I can certainly see Noah and his family making a fantastic TV show or film. How do you think your experience as a screenwriter and director has impacted upon your work as an author?
It’s both a positive and negative thing. On the plus side, I never struggle to write dialogue, and I think screenwriting has taught be to be quite efficient with the storytelling. But it also means I tend to leave out a lot of narrative exposition and description, which is usually one of the major notes I get from my editor. On screen, so much is added by the actors interpreting the lines and the director deciding what to show visually in order to help tell the story. But in a novel, you obviously have to get all that stuff down on the page.
Do you have any plans to write a third novel in the series? What do you envisage might happen?
Hard to say at this point. Book two finishes in a nice place, but I certainly have more Noah stories I could write, and it would be lovely to see how he develops through the end of Year 11 and into the sixth form. So, I think that’s a ‘wait and see’ situation really – it’s ultimately up to my publisher, Scholastic.
When can we expect ‘Noah Could Never’ to hit the shops?
June 7th 2018!
Finally, can you describe your new novel ‘Noah Could Never’ in three words?

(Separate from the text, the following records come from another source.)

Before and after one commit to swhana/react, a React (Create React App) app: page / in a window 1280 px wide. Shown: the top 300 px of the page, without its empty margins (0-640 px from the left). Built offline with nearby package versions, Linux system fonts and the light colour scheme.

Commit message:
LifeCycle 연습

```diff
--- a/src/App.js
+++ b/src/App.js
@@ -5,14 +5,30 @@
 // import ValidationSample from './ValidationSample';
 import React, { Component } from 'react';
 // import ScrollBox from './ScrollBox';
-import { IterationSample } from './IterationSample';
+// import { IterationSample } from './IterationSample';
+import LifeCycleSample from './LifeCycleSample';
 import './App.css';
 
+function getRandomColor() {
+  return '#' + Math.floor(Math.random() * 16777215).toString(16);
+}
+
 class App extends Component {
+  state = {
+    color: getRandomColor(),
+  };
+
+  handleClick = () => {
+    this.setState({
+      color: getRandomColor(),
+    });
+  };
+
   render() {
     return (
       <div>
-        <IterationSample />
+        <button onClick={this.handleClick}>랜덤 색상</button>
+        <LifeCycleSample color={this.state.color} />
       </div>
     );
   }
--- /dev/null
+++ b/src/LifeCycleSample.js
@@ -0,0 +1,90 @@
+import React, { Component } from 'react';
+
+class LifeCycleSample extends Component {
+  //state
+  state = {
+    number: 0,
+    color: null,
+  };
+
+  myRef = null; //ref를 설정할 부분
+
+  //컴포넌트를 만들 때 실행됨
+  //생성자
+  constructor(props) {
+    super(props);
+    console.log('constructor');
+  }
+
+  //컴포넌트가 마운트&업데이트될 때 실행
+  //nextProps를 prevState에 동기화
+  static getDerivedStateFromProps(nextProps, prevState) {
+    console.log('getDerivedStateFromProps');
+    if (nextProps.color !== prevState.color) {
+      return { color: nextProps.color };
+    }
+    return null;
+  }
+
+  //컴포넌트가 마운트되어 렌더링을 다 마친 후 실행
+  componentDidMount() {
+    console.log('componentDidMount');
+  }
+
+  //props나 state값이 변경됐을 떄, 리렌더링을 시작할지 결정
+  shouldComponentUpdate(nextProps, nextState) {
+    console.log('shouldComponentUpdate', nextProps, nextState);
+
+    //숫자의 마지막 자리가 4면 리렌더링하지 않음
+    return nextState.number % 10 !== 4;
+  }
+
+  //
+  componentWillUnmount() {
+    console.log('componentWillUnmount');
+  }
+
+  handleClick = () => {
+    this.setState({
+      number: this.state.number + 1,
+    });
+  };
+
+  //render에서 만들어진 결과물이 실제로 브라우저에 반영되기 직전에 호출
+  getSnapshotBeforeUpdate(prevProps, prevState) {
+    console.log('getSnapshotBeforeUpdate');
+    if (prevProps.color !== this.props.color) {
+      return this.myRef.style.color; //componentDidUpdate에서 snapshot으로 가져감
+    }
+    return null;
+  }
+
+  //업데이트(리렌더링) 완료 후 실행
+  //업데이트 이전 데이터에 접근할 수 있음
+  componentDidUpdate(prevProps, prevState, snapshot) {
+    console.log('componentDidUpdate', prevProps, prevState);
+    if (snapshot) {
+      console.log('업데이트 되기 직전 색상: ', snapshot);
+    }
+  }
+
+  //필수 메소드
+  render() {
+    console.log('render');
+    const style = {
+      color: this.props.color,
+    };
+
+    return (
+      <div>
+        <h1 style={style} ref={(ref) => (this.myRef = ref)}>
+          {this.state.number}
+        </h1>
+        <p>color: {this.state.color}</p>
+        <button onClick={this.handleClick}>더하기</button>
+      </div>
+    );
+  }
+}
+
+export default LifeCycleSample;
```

Riotous. Funny. Warm.
You can find more out about Simon and his books here: http://www.simonjamesgreen.com/